The political context in the Maldives provides the potential for Indo-Pacific allies such as India, the United States, and Australia to strengthen development and security alliances that will boost collaboration in governance, education, health, climate change, and maritime security. In an effort to counter Chinese influence, London, Washington, and Canberra have all increased their contact with Male, sending envoys there for the first time. Other Indo-Pacific countries, primarily the United States, strengthened their ties with the Maldives by signing a defense cooperation pact in 2020. Concerns persist that the island country may forsake the rules-based system if Solih loses the election, especially if the Yameen-led Progressive Party of Maldives wins. The latter might have serious consequences for the Maldives’ ties with India and China, and therefore for Indo-Pacific relationships. Interestingly, amid the geopolitical struggle, there is fear that Solih’s patronage politics have gone unreported or have been largely overlooked by the international world, which has put pressure on him in the Maldives’s embracing democratic reforms in the past.

What is at Stake?

While local dynamics play out, the election has far-reaching international repercussions.  It appears to be a top priority for several international observers.  This prudence reflects New Delhi’s concerns about China’s potential objectives, particularly the suspicion that China may be using its economic clout to trap India’s neighbors in ‘debt traps,’ gaining leverage to create a ‘string of pearls’ of military bases around the Indian subcontinent. The contentious lease of Sri Lanka’s Hambantota Port to Beijing is frequently highlighted as an example. By the end of 2021, the Maldives had accumulated debts equal to 26 percent of the GDP of both India and China. By the end of 2022, the national debt would have reached 113 percent of the country’s GDP.

This time, there is a determined attempt to focus the Indian military presence in the Maldives in order to put Ibu Solih on the defensive against the use of a debt trap. The mayor, who is running as the candidate of Yameen’s Progressive Party-led coalition and has promised to withdraw Indian military soldiers stationed in the Maldives, has the potential to restore the country to the authoritarianism that existed under the prior president. As Maldivians prepare to head to the second round in September 2023, foreign policy considerations might not be foremost on their minds. Yet they should be aware that their choices in this election will carry reverberations far beyond the country’s borders; they will have direct implications for the Indian Ocean region’s balance of power. Not only regional countries but also extra-regional countries will be watching closely – but with their agendas in mind.

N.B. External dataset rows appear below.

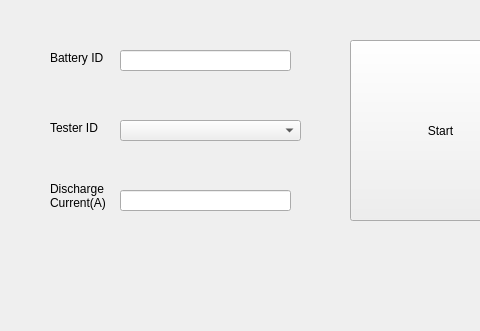
The window that mainwindow.ui (badgerloop-software/battery-testing-app) describes before a commit, drawn with Qt 5; both pictures show x 0 to 480 and y 0 to 331 of the 1013 by 331 pixel window.
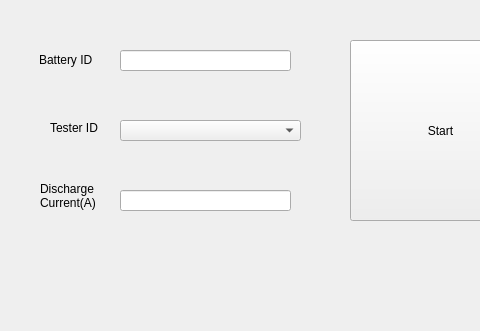
The same window after the commit.

The edit to the form file:
```diff
--- a/mainwindow.ui
+++ b/mainwindow.ui
@@ -17,10 +17,10 @@
    <widget class="QLabel" name="label">
     <property name="geometry">
      <rect>
-      <x>50</x>
+      <x>39</x>
       <y>50</y>
-      <width>60</width>
-      <height>16</height>
+      <width>71</width>
+      <height>20</height>
      </rect>
     </property>
     <property name="text">
@@ -43,7 +43,7 @@
    <widget class="QLabel" name="label_3">
     <property name="geometry">
      <rect>
-      <x>50</x>
+      <x>40</x>
       <y>180</y>
       <width>121</width>
       <height>31</height>
```
Left out of the diff: 2 changed lines with no effect on the pictures.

– Saume Saptaparna Nath is a Research Associate at the KRF Center for Bangladesh and Global Affairs (CBGA).

Published in Southeast Asia Journal [Link]